◆ TASK OBJECTIVE
Print the records exactly as they are written.

Dataset entries:
◇ ◇ ◇ ◇ ◇

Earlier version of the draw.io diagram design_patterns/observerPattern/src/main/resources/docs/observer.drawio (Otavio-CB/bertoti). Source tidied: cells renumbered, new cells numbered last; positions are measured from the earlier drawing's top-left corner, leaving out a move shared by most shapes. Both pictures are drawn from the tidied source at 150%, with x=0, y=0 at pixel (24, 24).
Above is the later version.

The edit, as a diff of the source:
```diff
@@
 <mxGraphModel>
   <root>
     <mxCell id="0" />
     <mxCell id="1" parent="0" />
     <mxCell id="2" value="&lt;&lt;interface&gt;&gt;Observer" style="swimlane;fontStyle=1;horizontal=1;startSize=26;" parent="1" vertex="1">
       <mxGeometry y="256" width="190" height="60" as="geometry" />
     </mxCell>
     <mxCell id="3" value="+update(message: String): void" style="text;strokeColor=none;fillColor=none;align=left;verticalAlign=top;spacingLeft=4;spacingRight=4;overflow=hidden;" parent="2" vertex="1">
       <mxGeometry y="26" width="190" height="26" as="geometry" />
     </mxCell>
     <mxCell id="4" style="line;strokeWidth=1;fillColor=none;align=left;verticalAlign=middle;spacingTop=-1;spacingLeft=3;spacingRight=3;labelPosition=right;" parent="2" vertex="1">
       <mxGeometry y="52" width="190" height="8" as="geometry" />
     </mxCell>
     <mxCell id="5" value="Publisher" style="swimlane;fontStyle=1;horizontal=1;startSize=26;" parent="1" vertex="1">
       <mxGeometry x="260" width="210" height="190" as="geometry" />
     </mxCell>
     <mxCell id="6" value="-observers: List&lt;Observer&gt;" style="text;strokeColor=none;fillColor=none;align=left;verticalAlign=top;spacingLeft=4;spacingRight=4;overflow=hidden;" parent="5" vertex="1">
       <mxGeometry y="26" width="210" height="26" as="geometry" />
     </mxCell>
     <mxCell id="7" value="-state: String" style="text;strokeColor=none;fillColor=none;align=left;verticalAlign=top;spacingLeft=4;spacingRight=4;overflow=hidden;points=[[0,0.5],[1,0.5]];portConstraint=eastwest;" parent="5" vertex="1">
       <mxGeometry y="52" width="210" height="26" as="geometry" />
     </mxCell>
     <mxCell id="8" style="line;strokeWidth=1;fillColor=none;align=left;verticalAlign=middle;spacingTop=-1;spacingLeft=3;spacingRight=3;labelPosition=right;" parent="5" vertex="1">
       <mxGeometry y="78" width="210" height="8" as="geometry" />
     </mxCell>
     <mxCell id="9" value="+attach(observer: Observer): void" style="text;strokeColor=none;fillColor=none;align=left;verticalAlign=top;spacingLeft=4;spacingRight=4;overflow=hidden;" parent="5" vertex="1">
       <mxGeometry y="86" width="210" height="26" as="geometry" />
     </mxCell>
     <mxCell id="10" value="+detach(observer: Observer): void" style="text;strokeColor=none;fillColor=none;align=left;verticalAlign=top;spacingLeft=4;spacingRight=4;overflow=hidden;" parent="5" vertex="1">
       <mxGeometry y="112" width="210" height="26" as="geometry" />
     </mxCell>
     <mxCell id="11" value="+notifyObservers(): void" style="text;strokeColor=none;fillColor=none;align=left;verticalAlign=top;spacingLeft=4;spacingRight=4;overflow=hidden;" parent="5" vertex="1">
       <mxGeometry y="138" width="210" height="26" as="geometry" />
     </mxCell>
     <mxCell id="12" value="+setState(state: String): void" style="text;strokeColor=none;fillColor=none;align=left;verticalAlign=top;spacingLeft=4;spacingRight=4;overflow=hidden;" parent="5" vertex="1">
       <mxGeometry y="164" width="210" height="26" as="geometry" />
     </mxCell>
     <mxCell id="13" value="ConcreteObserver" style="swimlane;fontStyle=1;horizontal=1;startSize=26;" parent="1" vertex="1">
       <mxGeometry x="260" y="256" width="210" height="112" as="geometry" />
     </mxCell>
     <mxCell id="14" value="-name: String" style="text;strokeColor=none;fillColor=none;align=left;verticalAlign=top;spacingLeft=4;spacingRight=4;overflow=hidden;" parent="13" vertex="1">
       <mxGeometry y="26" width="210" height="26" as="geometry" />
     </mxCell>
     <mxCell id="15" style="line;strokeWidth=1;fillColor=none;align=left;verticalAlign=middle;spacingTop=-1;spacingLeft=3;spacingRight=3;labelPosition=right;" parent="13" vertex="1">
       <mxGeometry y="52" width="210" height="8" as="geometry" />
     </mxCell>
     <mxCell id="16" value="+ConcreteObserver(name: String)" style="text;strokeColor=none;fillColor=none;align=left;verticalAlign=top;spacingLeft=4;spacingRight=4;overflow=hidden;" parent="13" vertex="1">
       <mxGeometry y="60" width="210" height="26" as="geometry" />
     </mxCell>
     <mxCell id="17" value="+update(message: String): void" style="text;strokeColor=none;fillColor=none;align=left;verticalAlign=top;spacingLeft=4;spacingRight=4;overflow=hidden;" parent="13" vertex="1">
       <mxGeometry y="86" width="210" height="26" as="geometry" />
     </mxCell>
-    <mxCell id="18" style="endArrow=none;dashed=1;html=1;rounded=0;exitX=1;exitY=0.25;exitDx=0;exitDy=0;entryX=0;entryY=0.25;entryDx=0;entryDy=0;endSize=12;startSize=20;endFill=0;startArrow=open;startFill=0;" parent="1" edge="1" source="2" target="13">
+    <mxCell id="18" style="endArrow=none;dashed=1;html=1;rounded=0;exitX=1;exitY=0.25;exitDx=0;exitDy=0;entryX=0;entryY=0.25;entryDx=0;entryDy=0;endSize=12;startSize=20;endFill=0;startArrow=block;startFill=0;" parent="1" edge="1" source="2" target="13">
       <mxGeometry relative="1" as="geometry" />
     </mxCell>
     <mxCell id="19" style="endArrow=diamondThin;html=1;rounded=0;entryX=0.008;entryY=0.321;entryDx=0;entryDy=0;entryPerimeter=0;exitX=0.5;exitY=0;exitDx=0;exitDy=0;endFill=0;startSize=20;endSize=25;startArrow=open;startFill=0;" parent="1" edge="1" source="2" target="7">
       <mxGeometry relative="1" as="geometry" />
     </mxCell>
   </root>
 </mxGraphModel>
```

◇ ◇ ◇ ◇ ◇

◆ THE ANSWER
Earlier version of the draw.io diagram design_patterns/observerPattern/src/main/resources/docs/observer.drawio (Otavio-CB/bertoti). Source tidied: cells renumbered, new cells numbered last; positions are measured from the earlier drawing's top-left corner, leaving out a move shared by most shapes. Both pictures are drawn from the tidied source at 150%, with x=0, y=0 at pixel (24, 24).
Above is the later version.

The edit, as a diff of the source:
```diff
@@
 <mxGraphModel>
   <root>
     <mxCell id="0" />
     <mxCell id="1" parent="0" />
     <mxCell id="2" value="&lt;&lt;interface&gt;&gt;Observer" style="swimlane;fontStyle=1;horizontal=1;startSize=26;" parent="1" vertex="1">
       <mxGeometry y="256" width="190" height="60" as="geometry" />
     </mxCell>
     <mxCell id="3" value="+update(message: String): void" style="text;strokeColor=none;fillColor=none;align=left;verticalAlign=top;spacingLeft=4;spacingRight=4;overflow=hidden;" parent="2" vertex="1">
       <mxGeometry y="26" width="190" height="26" as="geometry" />
     </mxCell>
     <mxCell id="4" style="line;strokeWidth=1;fillColor=none;align=left;verticalAlign=middle;spacingTop=-1;spacingLeft=3;spacingRight=3;labelPosition=right;" parent="2" vertex="1">
       <mxGeometry y="52" width="190" height="8" as="geometry" />
     </mxCell>
     <mxCell id="5" value="Publisher" style="swimlane;fontStyle=1;horizontal=1;startSize=26;" parent="1" vertex="1">
       <mxGeometry x="260" width="210" height="190" as="geometry" />
     </mxCell>
     <mxCell id="6" value="-observers: List&lt;Observer&gt;" style="text;strokeColor=none;fillColor=none;align=left;verticalAlign=top;spacingLeft=4;spacingRight=4;overflow=hidden;" parent="5" vertex="1">
       <mxGeometry y="26" width="210" height="26" as="geometry" />
     </mxCell>
     <mxCell id="7" value="-state: String" style="text;strokeColor=none;fillColor=none;align=left;verticalAlign=top;spacingLeft=4;spacingRight=4;overflow=hidden;points=[[0,0.5],[1,0.5]];portConstraint=eastwest;" parent="5" vertex="1">
       <mxGeometry y="52" width="210" height="26" as="geometry" />
     </mxCell>
     <mxCell id="8" style="line;strokeWidth=1;fillColor=none;align=left;verticalAlign=middle;spacingTop=-1;spacingLeft=3;spacingRight=3;labelPosition=right;" parent="5" vertex="1">
       <mxGeometry y="78" width="210" height="8" as="geometry" />
     </mxCell>
     <mxCell id="9" value="+attach(observer: Observer): void" style="text;strokeColor=none;fillColor=none;align=left;verticalAlign=top;spacingLeft=4;spacingRight=4;overflow=hidden;" parent="5" vertex="1">
       <mxGeometry y="86" width="210" height="26" as="geometry" />
     </mxCell>
     <mxCell id="10" value="+detach(observer: Observer): void" style="text;strokeColor=none;fillColor=none;align=left;verticalAlign=top;spacingLeft=4;spacingRight=4;overflow=hidden;" parent="5" vertex="1">
       <mxGeometry y="112" width="210" height="26" as="geometry" />
     </mxCell>
     <mxCell id="11" value="+notifyObservers(): void" style="text;strokeColor=none;fillColor=none;align=left;verticalAlign=top;spacingLeft=4;spacingRight=4;overflow=hidden;" parent="5" vertex="1">
       <mxGeometry y="138" width="210" height="26" as="geometry" />
     </mxCell>
     <mxCell id="12" value="+setState(state: String): void" style="text;strokeColor=none;fillColor=none;align=left;verticalAlign=top;spacingLeft=4;spacingRight=4;overflow=hidden;" parent="5" vertex="1">
       <mxGeometry y="164" width="210" height="26" as="geometry" />
     </mxCell>
     <mxCell id="13" value="ConcreteObserver" style="swimlane;fontStyle=1;horizontal=1;startSize=26;" parent="1" vertex="1">
       <mxGeometry x="260" y="256" width="210" height="112" as="geometry" />
     </mxCell>
     <mxCell id="14" value="-name: String" style="text;strokeColor=none;fillColor=none;align=left;verticalAlign=top;spacingLeft=4;spacingRight=4;overflow=hidden;" parent="13" vertex="1">
       <mxGeometry y="26" width="210" height="26" as="geometry" />
     </mxCell>
     <mxCell id="15" style="line;strokeWidth=1;fillColor=none;align=left;verticalAlign=middle;spacingTop=-1;spacingLeft=3;spacingRight=3;labelPosition=right;" parent="13" vertex="1">
       <mxGeometry y="52" width="210" height="8" as="geometry" />
     </mxCell>
     <mxCell id="16" value="+ConcreteObserver(name: String)" style="text;strokeColor=none;fillColor=none;align=left;verticalAlign=top;spacingLeft=4;spacingRight=4;overflow=hidden;" parent="13" vertex="1">
       <mxGeometry y="60" width="210" height="26" as="geometry" />
     </mxCell>
     <mxCell id="17" value="+update(message: String): void" style="text;strokeColor=none;fillColor=none;align=left;verticalAlign=top;spacingLeft=4;spacingRight=4;overflow=hidden;" parent="13" vertex="1">
       <mxGeometry y="86" width="210" height="26" as="geometry" />
     </mxCell>
-    <mxCell id="18" style="endArrow=none;dashed=1;html=1;rounded=0;exitX=1;exitY=0.25;exitDx=0;exitDy=0;entryX=0;entryY=0.25;entryDx=0;entryDy=0;endSize=12;startSize=20;endFill=0;startArrow=open;startFill=0;" parent="1" edge="1" source="2" target="13">
+    <mxCell id="18" style="endArrow=none;dashed=1;html=1;rounded=0;exitX=1;exitY=0.25;exitDx=0;exitDy=0;entryX=0;entryY=0.25;entryDx=0;entryDy=0;endSize=12;startSize=20;endFill=0;startArrow=block;startFill=0;" parent="1" edge="1" source="2" target="13">
       <mxGeometry relative="1" as="geometry" />
     </mxCell>
     <mxCell id="19" style="endArrow=diamondThin;html=1;rounded=0;entryX=0.008;entryY=0.321;entryDx=0;entryDy=0;entryPerimeter=0;exitX=0.5;exitY=0;exitDx=0;exitDy=0;endFill=0;startSize=20;endSize=25;startArrow=open;startFill=0;" parent="1" edge="1" source="2" target="7">
       <mxGeometry relative="1" as="geometry" />
     </mxCell>
   </root>
 </mxGraphModel>
```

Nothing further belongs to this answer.